### Extracted material
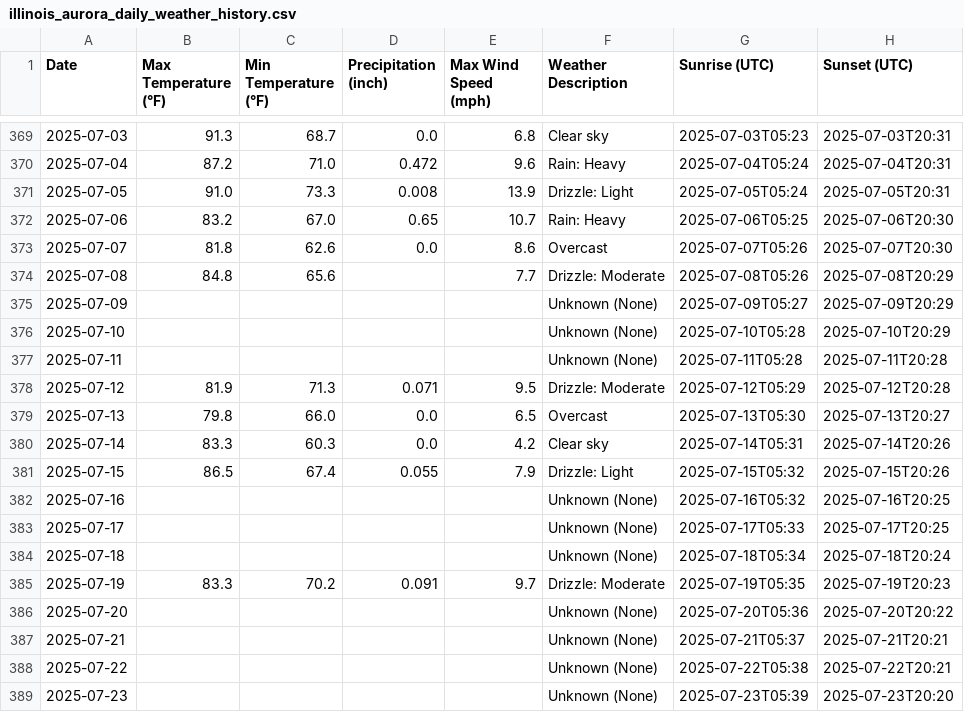
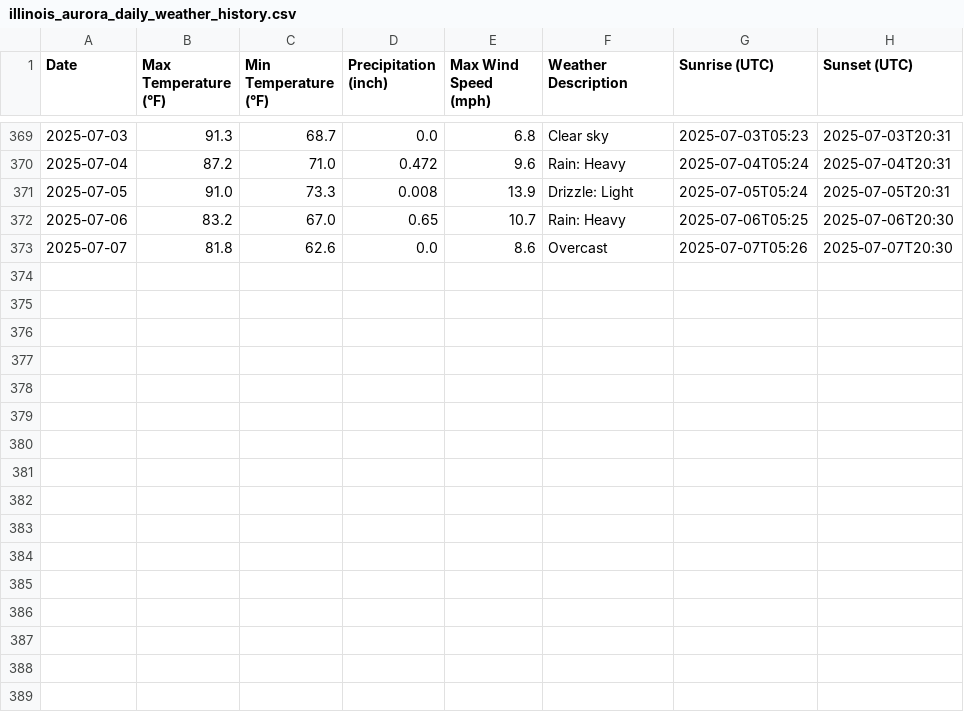
Before and after one commit to MARKHUNTER/Capstone_rev_1, a CSV file: historical_data/illinois_aurora_daily_weather_history.csv, drawn as a sheet; only a part is shown, gaps mark what is left out; the diff names each change by its address in the sheet, - before the commit and + after, or states it on an @@ line.

```diff
--- a/historical_data/illinois_aurora_daily_weather_history.csv
+++ b/historical_data/illinois_aurora_daily_weather_history.csv
-row 374: 2025-07-08 | 84.8 | 65.6 |  | 7.7 | Drizzle: Moderate | 2025-07-08T05:26 | 2025-07-08T20:29
-row 375: 2025-07-09 |  |  |  |  | Unknown (None) | 2025-07-09T05:27 | 2025-07-09T20:29
-row 376: 2025-07-10 |  |  |  |  | Unknown (None) | 2025-07-10T05:28 | 2025-07-10T20:29
-row 377: 2025-07-11 |  |  |  |  | Unknown (None) | 2025-07-11T05:28 | 2025-07-11T20:28
-row 378: 2025-07-12 | 81.9 | 71.3 | 0.071 | 9.5 | Drizzle: Moderate | 2025-07-12T05:29 | 2025-07-12T20:28
-row 379: 2025-07-13 | 79.8 | 66.0 | 0.0 | 6.5 | Overcast | 2025-07-13T05:30 | 2025-07-13T20:27
-row 380: 2025-07-14 | 83.3 | 60.3 | 0.0 | 4.2 | Clear sky | 2025-07-14T05:31 | 2025-07-14T20:26
-row 381: 2025-07-15 | 86.5 | 67.4 | 0.055 | 7.9 | Drizzle: Light | 2025-07-15T05:32 | 2025-07-15T20:26
-row 382: 2025-07-16 |  |  |  |  | Unknown (None) | 2025-07-16T05:32 | 2025-07-16T20:25
-row 383: 2025-07-17 |  |  |  |  | Unknown (None) | 2025-07-17T05:33 | 2025-07-17T20:25
-row 384: 2025-07-18 |  |  |  |  | Unknown (None) | 2025-07-18T05:34 | 2025-07-18T20:24
-row 385: 2025-07-19 | 83.3 | 70.2 | 0.091 | 9.7 | Drizzle: Moderate | 2025-07-19T05:35 | 2025-07-19T20:23
-row 386: 2025-07-20 |  |  |  |  | Unknown (None) | 2025-07-20T05:36 | 2025-07-20T20:22
-row 387: 2025-07-21 |  |  |  |  | Unknown (None) | 2025-07-21T05:37 | 2025-07-21T20:21
-row 388: 2025-07-22 |  |  |  |  | Unknown (None) | 2025-07-22T05:38 | 2025-07-22T20:21
-row 389: 2025-07-23 |  |  |  |  | Unknown (None) | 2025-07-23T05:39 | 2025-07-23T20:20
```
Also changed, not shown: historical_data/florida_orlando_daily_weather_history.csv, historical_data/new_york_buffalo_daily_weather_history.csv, 27 other files.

### The problem
Output the entries above exactly as given, but strip out the pictures.

### Response to the task
Before and after one commit to MARKHUNTER/Capstone_rev_1, a CSV file: historical_data/illinois_aurora_daily_weather_history.csv, drawn as a sheet; only a part is shown, gaps mark what is left out; the diff names each change by its address in the sheet, - before the commit and + after, or states it on an @@ line.

```diff
--- a/historical_data/illinois_aurora_daily_weather_history.csv
+++ b/historical_data/illinois_aurora_daily_weather_history.csv
-row 374: 2025-07-08 | 84.8 | 65.6 |  | 7.7 | Drizzle: Moderate | 2025-07-08T05:26 | 2025-07-08T20:29
-row 375: 2025-07-09 |  |  |  |  | Unknown (None) | 2025-07-09T05:27 | 2025-07-09T20:29
-row 376: 2025-07-10 |  |  |  |  | Unknown (None) | 2025-07-10T05:28 | 2025-07-10T20:29
-row 377: 2025-07-11 |  |  |  |  | Unknown (None) | 2025-07-11T05:28 | 2025-07-11T20:28
-row 378: 2025-07-12 | 81.9 | 71.3 | 0.071 | 9.5 | Drizzle: Moderate | 2025-07-12T05:29 | 2025-07-12T20:28
-row 379: 2025-07-13 | 79.8 | 66.0 | 0.0 | 6.5 | Overcast | 2025-07-13T05:30 | 2025-07-13T20:27
-row 380: 2025-07-14 | 83.3 | 60.3 | 0.0 | 4.2 | Clear sky | 2025-07-14T05:31 | 2025-07-14T20:26
-row 381: 2025-07-15 | 86.5 | 67.4 | 0.055 | 7.9 | Drizzle: Light | 2025-07-15T05:32 | 2025-07-15T20:26
-row 382: 2025-07-16 |  |  |  |  | Unknown (None) | 2025-07-16T05:32 | 2025-07-16T20:25
-row 383: 2025-07-17 |  |  |  |  | Unknown (None) | 2025-07-17T05:33 | 2025-07-17T20:25
-row 384: 2025-07-18 |  |  |  |  | Unknown (None) | 2025-07-18T05:34 | 2025-07-18T20:24
-row 385: 2025-07-19 | 83.3 | 70.2 | 0.091 | 9.7 | Drizzle: Moderate | 2025-07-19T05:35 | 2025-07-19T20:23
-row 386: 2025-07-20 |  |  |  |  | Unknown (None) | 2025-07-20T05:36 | 2025-07-20T20:22
-row 387: 2025-07-21 |  |  |  |  | Unknown (None) | 2025-07-21T05:37 | 2025-07-21T20:21
-row 388: 2025-07-22 |  |  |  |  | Unknown (None) | 2025-07-22T05:38 | 2025-07-22T20:21
-row 389: 2025-07-23 |  |  |  |  | Unknown (None) | 2025-07-23T05:39 | 2025-07-23T20:20
```
Also changed, not shown: historical_data/florida_orlando_daily_weather_history.csv, historical_data/new_york_buffalo_daily_weather_history.csv, 27 other files.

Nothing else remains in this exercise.